Skipping each picture, output the entries exactly as they stand below.

Input:
^^^^^^^^^^^^^^^^

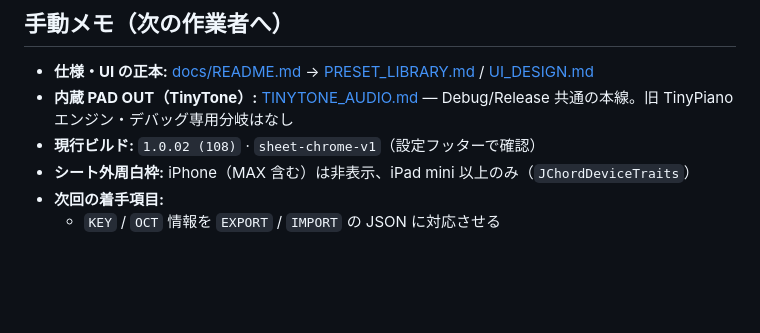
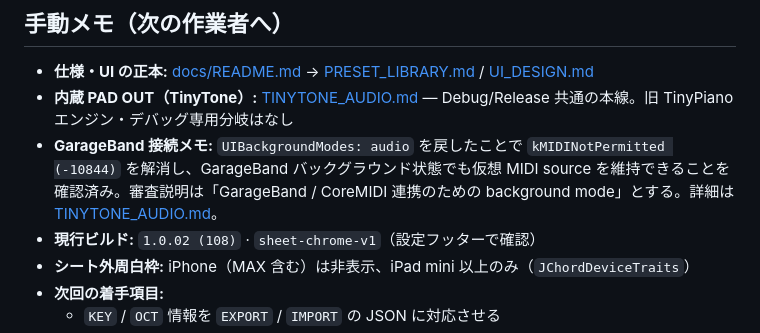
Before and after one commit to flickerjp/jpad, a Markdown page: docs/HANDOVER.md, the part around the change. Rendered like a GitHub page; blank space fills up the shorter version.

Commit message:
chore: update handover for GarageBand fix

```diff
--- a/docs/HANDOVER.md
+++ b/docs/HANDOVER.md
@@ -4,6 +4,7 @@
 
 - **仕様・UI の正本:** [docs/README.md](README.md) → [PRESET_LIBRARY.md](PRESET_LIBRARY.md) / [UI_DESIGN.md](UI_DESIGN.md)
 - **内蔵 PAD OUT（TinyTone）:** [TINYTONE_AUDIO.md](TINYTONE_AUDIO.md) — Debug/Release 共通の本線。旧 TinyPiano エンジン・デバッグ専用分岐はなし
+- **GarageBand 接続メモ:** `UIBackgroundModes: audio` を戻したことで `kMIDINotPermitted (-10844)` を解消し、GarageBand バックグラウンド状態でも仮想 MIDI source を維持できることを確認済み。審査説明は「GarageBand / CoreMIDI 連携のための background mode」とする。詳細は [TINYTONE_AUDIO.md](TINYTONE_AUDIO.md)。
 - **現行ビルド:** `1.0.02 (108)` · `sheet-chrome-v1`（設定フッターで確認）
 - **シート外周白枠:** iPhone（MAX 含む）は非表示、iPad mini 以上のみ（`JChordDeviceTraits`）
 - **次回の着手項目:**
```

^^^^^^^^^^^^^^^^

Exercise output:
Before and after one commit to flickerjp/jpad, a Markdown page: docs/HANDOVER.md, the part around the change. Rendered like a GitHub page; blank space fills up the shorter version.

Commit message:
chore: update handover for GarageBand fix

```diff
--- a/docs/HANDOVER.md
+++ b/docs/HANDOVER.md
@@ -4,6 +4,7 @@
 
 - **仕様・UI の正本:** [docs/README.md](README.md) → [PRESET_LIBRARY.md](PRESET_LIBRARY.md) / [UI_DESIGN.md](UI_DESIGN.md)
 - **内蔵 PAD OUT（TinyTone）:** [TINYTONE_AUDIO.md](TINYTONE_AUDIO.md) — Debug/Release 共通の本線。旧 TinyPiano エンジン・デバッグ専用分岐はなし
+- **GarageBand 接続メモ:** `UIBackgroundModes: audio` を戻したことで `kMIDINotPermitted (-10844)` を解消し、GarageBand バックグラウンド状態でも仮想 MIDI source を維持できることを確認済み。審査説明は「GarageBand / CoreMIDI 連携のための background mode」とする。詳細は [TINYTONE_AUDIO.md](TINYTONE_AUDIO.md)。
 - **現行ビルド:** `1.0.02 (108)` · `sheet-chrome-v1`（設定フッターで確認）
 - **シート外周白枠:** iPhone（MAX 含む）は非表示、iPad mini 以上のみ（`JChordDeviceTraits`）
 - **次回の着手項目:**
```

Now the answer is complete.